Benjamin Crowell's "Petopia" features a cute, cuddly little plush toy with enough artificial intelligence to enlighten an innocent child. Then somebody throws it into the trash.
Terry Bisson's "About It" is a first-person account from a janitor who sneaks Bigfoot out of the genetics lab so he can spend his time around the house. Everyone seems so understanding about it.
Cat Sparks' "All the Love in the World" is about the end of the narrator's world. The actual end of global civilization is part of the background.
David Langford's "Graffiti in the Library of Babel" shows humanity's reaction to subtle messages "tagged" into a formerly-secure library. It shares enjoyable elements with Fred Lerner's "Rosetta Stone" in Year's Best SF 5 .
Brenda Cooper's "The Hebras and the Demons and the Damned" is about colonists trying to domesticate giraffe-like herbivores on their new planet.

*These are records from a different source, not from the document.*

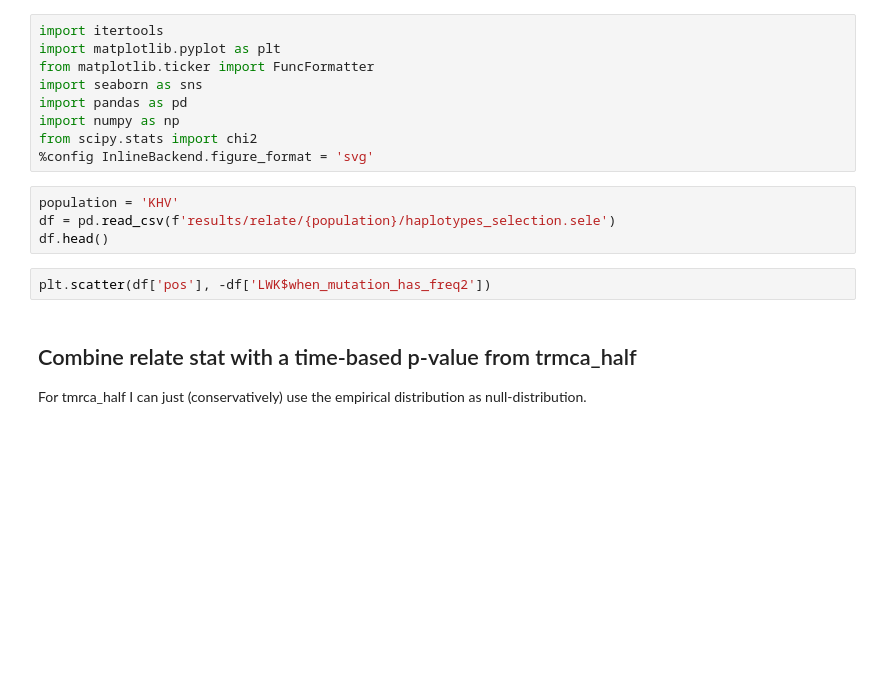
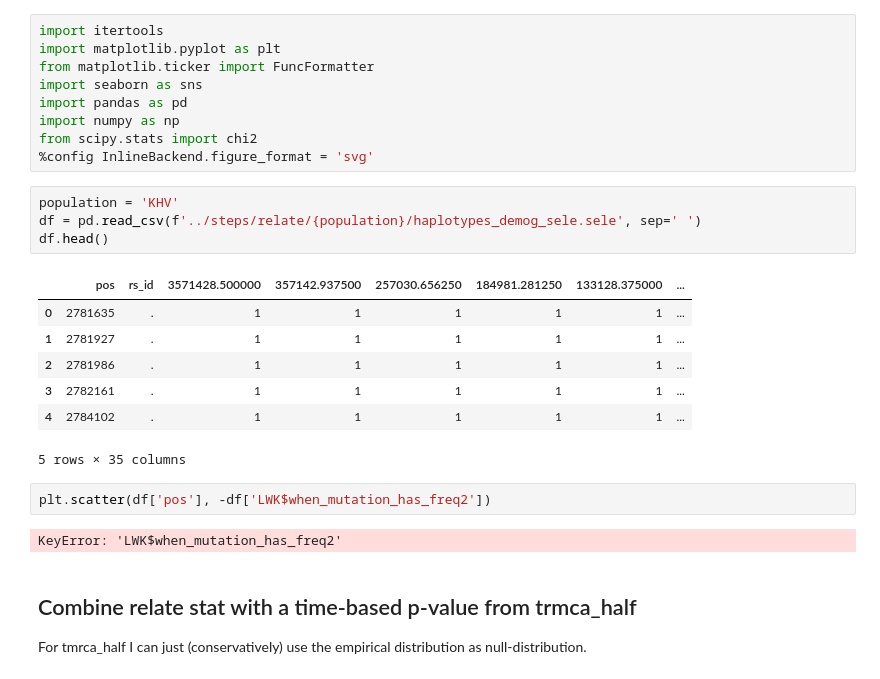
Before and after one commit to munch-group/relate1Kgenomes, a Jupyter notebook: notebooks/chrX_deg_genes.ipynb, the cells around one changed output. Cells and saved outputs as stored; diff of their text form; blank space fills up the shorter version.

```diff
--- a/notebooks/chrX_deg_genes.ipynb
+++ b/notebooks/chrX_deg_genes.ipynb
@@ -9,10 +9,20 @@ from scipy.stats import chi2
 %config InlineBackend.figure_format = 'svg'
 # %%
 population = 'KHV'
-df = pd.read_csv(f'results/relate/{population}/haplotypes_selection.sele')
+df = pd.read_csv(f'../steps/relate/{population}/haplotypes_demog_sele.sele', sep=' ')
 df.head()
+# %% [output]
+|  | pos | rs_id | 3571428.500000 | 357142.937500 | 257030.656250 | 184981.281250 | 133128.375000 | ... |
+| 0 | 2781635 | . | 1 | 1 | 1 | 1 | 1 | ... |
+| 1 | 2781927 | . | 1 | 1 | 1 | 1 | 1 | ... |
+| 2 | 2781986 | . | 1 | 1 | 1 | 1 | 1 | ... |
+| 3 | 2782161 | . | 1 | 1 | 1 | 1 | 1 | ... |
+| 4 | 2784102 | . | 1 | 1 | 1 | 1 | 1 | ... |
+5 rows × 35 columns
 # %%
 plt.scatter(df['pos'], -df['LWK$when_mutation_has_freq2'])
+# %% [output]
+KeyError: 'LWK$when_mutation_has_freq2'
 # %% [markdown]
 ## Combine relate stat with a time-based p-value from trmca_half
 
```
Also changed, not shown: 6 other files.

If you like this story, you might read The Silver Ship and the Sea and its sequels, which are set on the same planet.
Most of the stories were good or better, but some didn't do it for me. "How to Become a Mars Overlord" by Catherynne Valente is supposed to be tongue-in-cheek but goes on too long, leaving a feeling of... too much tongue, maybe. And Paul Park's "Ghosts Doing the Orange Dance" was just too intricate to be appreciated by my bone-encased brain. It puzzled me instead of entertaining. I wasn't looking for a many-leveled, self-referential puzzle. Sorry.
All-in-all the collection is recommended. Read them all, even the stories I don't recommend. You may see something I missed. I feel my time and money were well spent.